Mary Poppins and the Childcare Trap

Feb 10 • Featured • 876 Views • 5 Comments on Mary Poppins and the Childcare Trap

I know several mums who are in the Childcare Trap right now. They desperately need to go back to work for financial reasons, but the cost of childcare – nursery and childminders, don't even mention nannies – is so prohibitive they can't afford it. Nursery places can now cost up to £20,000 a year in some parts of the country. Meanwhile childminders' fees have risen dramatically as well. In fact, childcare costs are rising faster than the rate of inflation in the UK .

Of course childminders and nursery workers deserve to be paid fairly. But it's pretty obvious parents need more help with childcare costs.

You don't necessarily get what you pay for, either. I live close to an area populated with nannies – the next best thing to a parent, you would think. Except that every day I see them taking their charges out for walks… but not interacting with the kids on any level, because their mouths are jammed to their mobile phones the whole time. Mary Poppins would, I'm sure, be horrified.

I'm not sure what the solution to the childcare problem is, but I think it's pretty obvious that the political parties will ignore it at their peril in the run-up to the election.

*What do you think about childcare costs?

written by Liz Jarvis


Related Posts

5 Responses to Mary Poppins and the Childcare Trap

  1. Linda says:

    Hi Liz, as a mum of twins I know what a problem this is, for a long time mums ot twins or triplets have been stuck in a limbo, mothers with jobs from receptionist, to teacher, to supermarket worker to nurse or social worker have put their lives on hold when their children were born, for many the constant stream of articles discussing "whether" a mum should go back to work has seemed totally irrelevant tot hem – many couldn’t afford to even if they wanted. Personally I was happy that this this "dliemma" was taken away from me and I spent a long time at home with my babies, out of financial necessity as well as for any other reason. But of course there are many more with employers who want or need them back at work, with mortgages to pay and partners or husbands who don’t earn enough to maintain their standard of living. One in 35 children born in this country is a twin so it would be good to see extra help. Right, will get off my soapbox now! Thanks for highlighting this problem. I hope your readers can also think of all those for whom the costs would be double or even triple so cannot even be attempted.

  2. Linda says:

    Sorry just wanted to add that our situation was that my partner wasn’t earning anywhere near a high wage and that while parents of one baby may feel comfortable calling on a supportive nan or grandma for childcare, this can also be a less likely scenario for families of multiple birth children. More than one at once have more of a tendency to tire you out!

  3. Karin @ Cafe Bebe says:

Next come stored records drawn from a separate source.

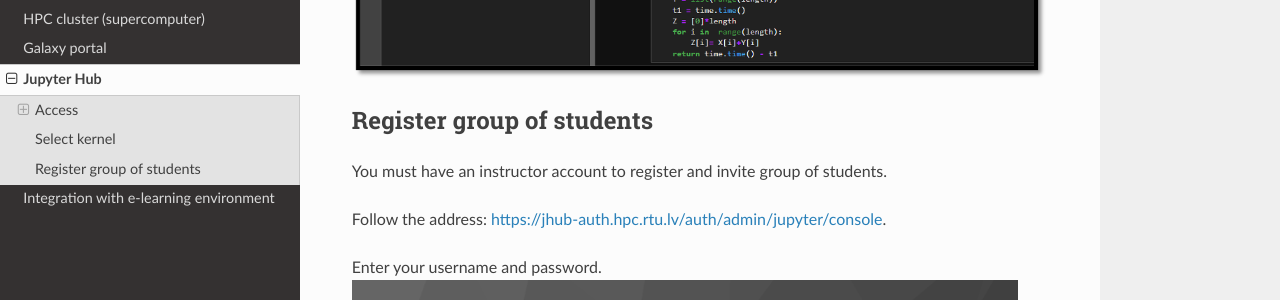
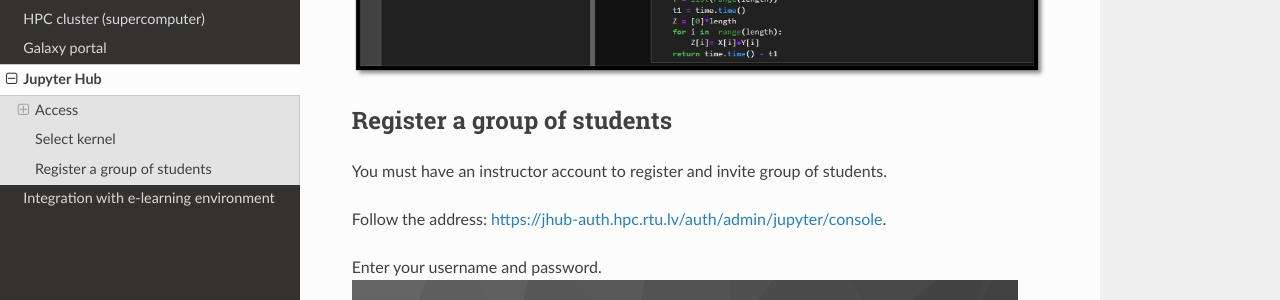
Before and after one commit to rtuhpc/hpc-platform, a Sphinx documentation site: the page built from doc/02_jupyter_hub.md, in a window 1280 px wide and 900 px high, scrolled down 1871 px. Shown: the part 156-456 px from the top of the window. Built offline with Sphinx 7.4.7 and the Read the Docs theme 2.0.0, drawn with Linux system fonts in a browser that asks for light colours.

```diff
--- a/doc/02_jupyter_hub.md
+++ b/doc/02_jupyter_hub.md
@@ -24,7 +24,7 @@ If this window appears, enter a new password for your user.
 In jupyterhub you can use both python and R languages. To use the desired one you need to select the proper kernel when opening a new notebook file. In the image below you can see the choices of either the Python or R kernels.
 ![](./images/jupyter_interface.png)
 
-## Register group of students
+## Register a group of students
 
 You must have an instructor account to register and invite group of students.
 
```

    When I was nearing the end of my maternity leave, I started looking at the cost of nursery. We didn’t REALLY have enough to live comfortably but if I went back to work full time with full time nursery we would have lost money every month. We really had no choice but I also didn’t WANT to go back to work. I wanted to be the one to be there for my child for everything, not some random person. My husband was able to get a modest pay rise which helped but our life is quite different as we’re only on one income. I would like to take advantage of nursery now, for my daughter’s development and socialisation for even just a morning but our closest nursery would cost about £20-30 just for one morning. We can’t afford that right now so Little Miss stays with Mummy!

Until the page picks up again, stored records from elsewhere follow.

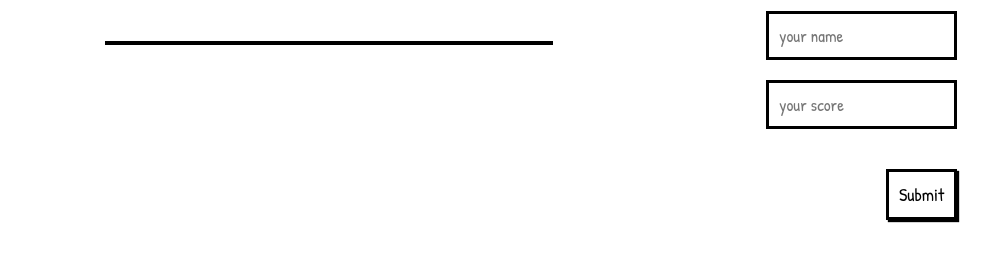
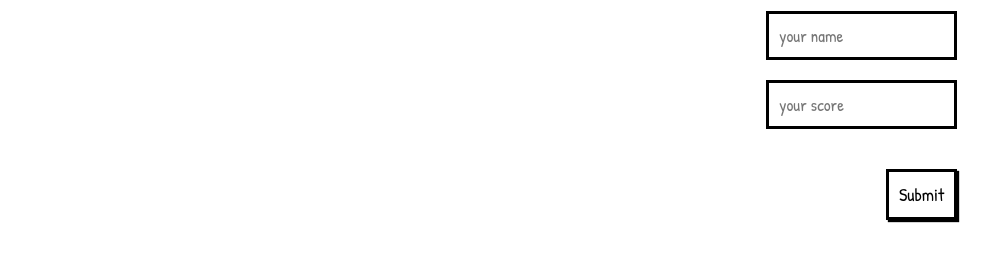
Before and after one commit to JoyTaribagshaw/Leaderboard-Project, a website built with webpack: page src/index.html in a window 1280 px wide. Shown: the part 198-460 px from the top of the page, without its empty margins (109-1100 px from the left). Built offline with nearby package versions, Linux system fonts and the light colour scheme.

Commit message:
Update css file

```diff
--- a/src/index.css
+++ b/src/index.css
@@ -34,6 +34,10 @@ body {
   list-style-type: none;
   font-size: 20px;
   font-family: 'Patrick Hand', cursive;
+}
+
+.no-border {
+  border: none;
 }
 
 form {
```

  4. sam says:

    Our circumstances are similar to Karin. Our lives have changed so much as we’ve been put in a position where unless I am earning a fair fortune we can’t afford childcare and at £10-£20 per hour for a local nursery it’s also out of the question. It’s a ridiculous situation because we can barely afford to live on one salary, but we’d be even worse off on two! I have even been in a situation where I took on a six month contract, which at the time seemed to work great – the childcare element of working tax credits seemed to cover our childcare costs easily. But at the end of the contract? We had apparently been overpaid by more than £1,400!!! (though how it’s all worked out we’ll never know). It’s a catch 22…

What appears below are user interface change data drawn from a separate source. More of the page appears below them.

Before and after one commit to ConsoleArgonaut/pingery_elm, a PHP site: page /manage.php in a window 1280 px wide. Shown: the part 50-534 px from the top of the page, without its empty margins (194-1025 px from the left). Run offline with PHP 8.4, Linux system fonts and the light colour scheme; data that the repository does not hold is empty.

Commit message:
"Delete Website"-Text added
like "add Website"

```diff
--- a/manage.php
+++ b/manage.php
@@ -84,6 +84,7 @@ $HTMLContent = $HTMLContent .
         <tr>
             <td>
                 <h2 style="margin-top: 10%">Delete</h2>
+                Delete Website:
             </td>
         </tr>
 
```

  5. Crystal Jigsaw says:

    There is help with childcare costs but it will most likely be means tested, through Child Tax Credits and the like. When Amy was in nursery I was lucky because my mum paid, but it was £22 a day (I know that will sound cheap compared to inner City fees, but it was actually expensive for this remote area) and that was a tiny little nursery in a tiny little village where I live, and it was 7 ish years ago. I dread to think what it costs now. I sent to Amy to a childminder for a few hours a day, not every day, I think it was three days a week. It was for respite. I know that sounds terrible because I didn’t go out to work, but back then her autism was particularly difficult to cope with and I was learning the ropes, going on every course and workshop that I could. I remember the fees being expensive but worth it. There should definitely be help towards childcare. But it’s like everything else, the rich will always be able to afford nannies who spend too long on their mobile phones and not enough with their charge, whilst those in the working and middle class brackets have to either give up their career, or simply scrimp and scrape. Like Sam says, it’s a catch 22 situation for many. CJ xx


« »